Liverpool Exchange Station 1977, class 502 EMU’s in platform 5, for Ormskirk, & platform 7, for Southport
This is the second of my postings using the historic photos of Anthony Graham, who has given me permission to showcase them. The first posting concentrated on Maghull Station, this time I’m looking back at Liverpool’s former Exchange Station which was lost in the late 1970’s
Liverpool Exchange No 1 Signal Box in June 1976
Liverpool Exchange No 2 Signal Box in April 1977

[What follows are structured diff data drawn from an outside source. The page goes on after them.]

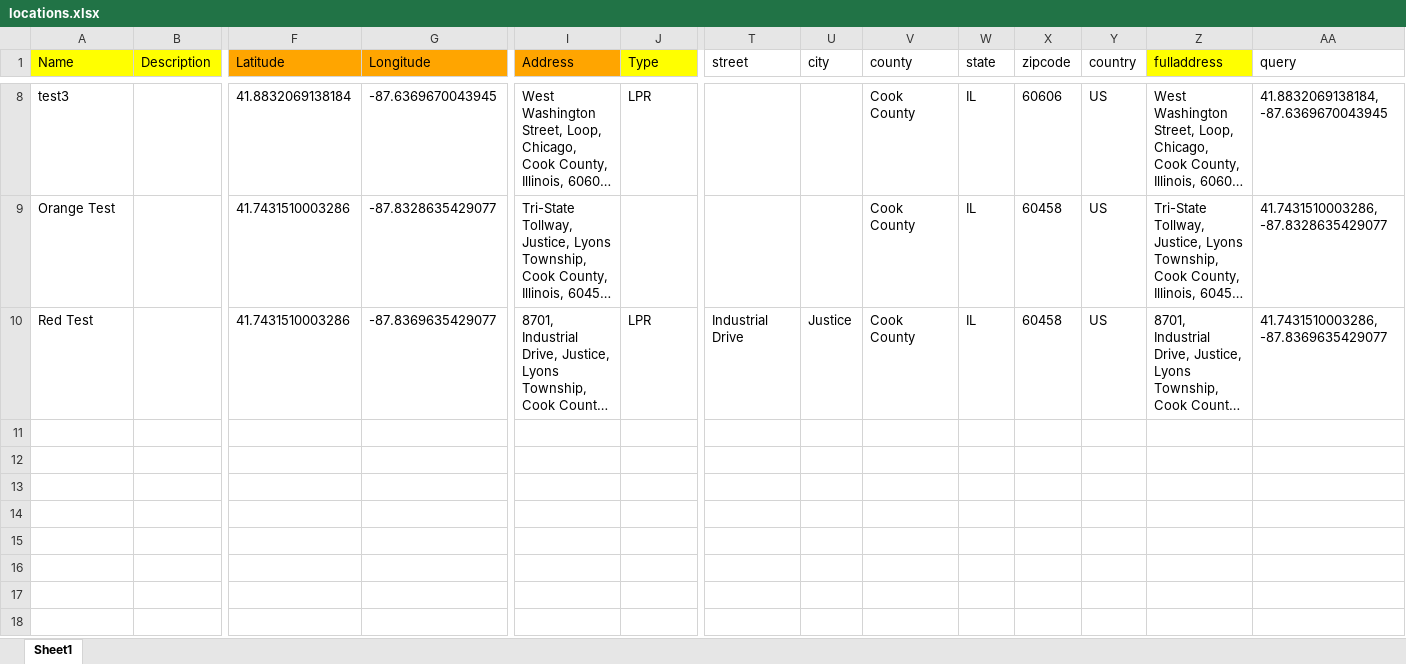
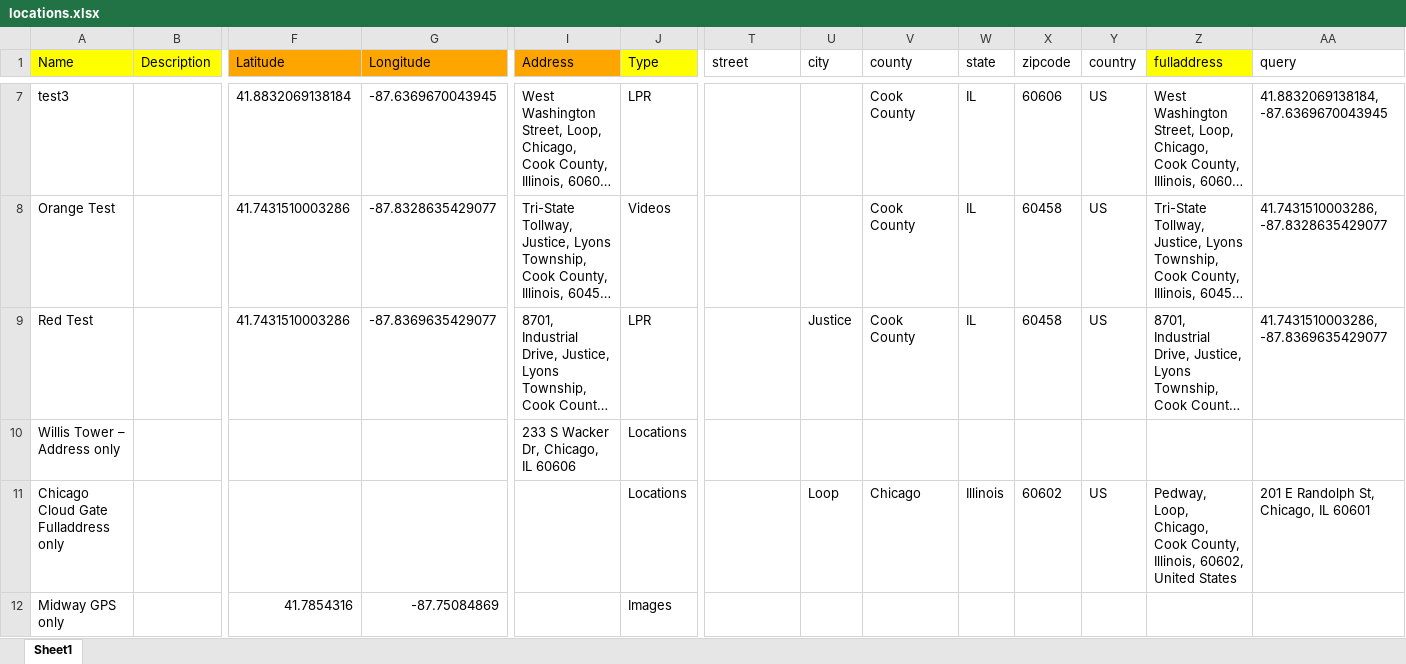
Before and after one commit to LincolnLandForensics/HodgePodge, an Excel workbook: locations.xlsx, sheet Sheet1, drawn as a sheet; only a part is shown, gaps mark what is left out; long unchanged cells end in …; values as stored, in another font and other column widths than the file's, no borders; addresses are those after the commit; rows hold the shown columns only; the diff covers the shown part only; the diff names each change by its address in the sheet, - before the commit and + after, or states it on an @@ line.

```diff
--- a/locations.xlsx (sheet Sheet1)
+++ b/locations.xlsx (sheet Sheet1)
-J8 (Type): (empty)
+J8 (Type): Videos
-T9 (street): Industrial Drive
+T9 (street): (empty)
+row 10: Willis Tower – Address only |  |  |  | 233 S Wacker Dr, Chicago, IL 60606 | Locations
+row 11: Chicago Cloud Gate Fulladdress only |  |  |  |  | Locations |  | Loop | Chicago | Illinois | 60602 | US | Pedway, Loop, Chicago, Cook County, Illinois, 60602, United States | 201 E Randolph St, Chicago, IL 60601
+row 12: Midway GPS only |  | 41.7854316 | -87.75084869 |  | Images
```
Also changed, not shown: 1 removed row and 2 edited cells elsewhere in this sheet, 1 other file.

Here’s a detailed account of No.2 Signal Box from Anthony:- ‘Opened as Liverpool Exchange “A” box, with a temporary layout, on 12th December 1886, the box was a Railway Signal Company structure with a 168 lever RSCo frame. It originally controlled platforms 1 to 5, on new land, whilst Tithebarn Street station was demolished to make way for platforms 6 to 10. Platforms 6, the middle siding and platform 7 were added to the box on 23rd February 1888, platforms 8, 9 and 10 being added for the full opening of the new station on 2nd July 1888. The lines were named “Roads 1 to 11” on the signalling diagram, No 7 Road, the middle siding not being named as such until 25th May 1946. There were also five loco release ground frames bolt-lock released from the box. These were at the buffers end between platforms 2&3, 4&5, 6/Middle Road/7 and 8&9. A turntable siding and two carriage sidings were provided on the west side of the line, a turntable and two sidings were provided north of platforms 3&4 and four carriage sidings were provided north of the station, on the east side. In 1919 the west side turntable was moved to Sandhills (later known as Bank Hall) engine shed. The loco release ground frame between platforms 4&5 was replaced on 30th November 1924 with a 2 lever LNWR SK80 frame, the other loco release ground frames were removed between 1921 and 1937. On 25th May 1946 colour light signalling was brought into use on platforms 4 to 10. Much of the equipment was from the cancelled Preston North and South power box scheme of 1940. At this time the box was renamed Liverpool Exchange No 2, with the nearby Liverpool Exchange “B” box becoming Liverpool Exchange No 1. At the same time platforms 1 to 3 became known as “A Group”, 4&5 became “B Group”, 6/Middle Siding/7 became “C Group” and 8 to 10 became “D Group”. Platforms 1 to 3 received colour light signalling in 1948. On 26th April 1959 No 1 carriage siding on the east side was disconnected. Most of the levers were renewed in 1965 with BR-manufactured L&Y pattern levers, these were identical to the original Railway Signal Co levers except for a different type of gravity catch block at floor level. On 5th March 1967 platforms 1 to 3 were disconnected, together with the remaining three east side carriage sidings and one of the two sidings north of platforms 3&4. The loco release ground frame between platforms 4&5 was disconnected on 26th November 1972. Platforms 8 to 10 and the west side carriage sidings were disconnected on 6th May 1973 and quickly removed to allow construction of the new underground railway beneath them. The slow lines to Sandhills were disconnected on 16th December 1973, except for a short section of the up slow between No’s 2 and 1 boxes, this was retained as a shunting neck. The last train ran on 29th April 1977, but the box remained manned whist signalling equipment was disconnected over the next two days, the box still being manned until 07.00 hours on 2nd May 1977.’
Photo taken from Liverpool Exchange No 1 Signal Box in 1976 looking towards Exchange Station, a 6 car class 502 EMU is departing for Southport.
Photo taken from Liverpool Exchange No 1 Signal Box in 1977 showing track removal/lifting on the up slow line.
My own 2015 shot of the sign for the underground Moorfields Station, which replaced Exchange, with the retained facade of the old station in the background
And to close this posting an interesting piece of history about the old station subway which had, until now, passed me by:-
Liverpool Exchange Station Subway circa 1993
The Liverpool Echo takes up the story via an April 2019 article on its website – www.liverpoolecho.co.uk/news/liverpool-news/secret-underground-tunnel-uncovered-city-16169509
Liverpool Exchange No 1 Signal Box interior in June 1976.
Levers 74 to 78, prepared for controlling the reversing siding at Sandhills, were never brought into use. The opening of the reversing siding was deferred and eventually connected to the new James Street Power Box on 1st May 1977.
Click on the photos to enlarge them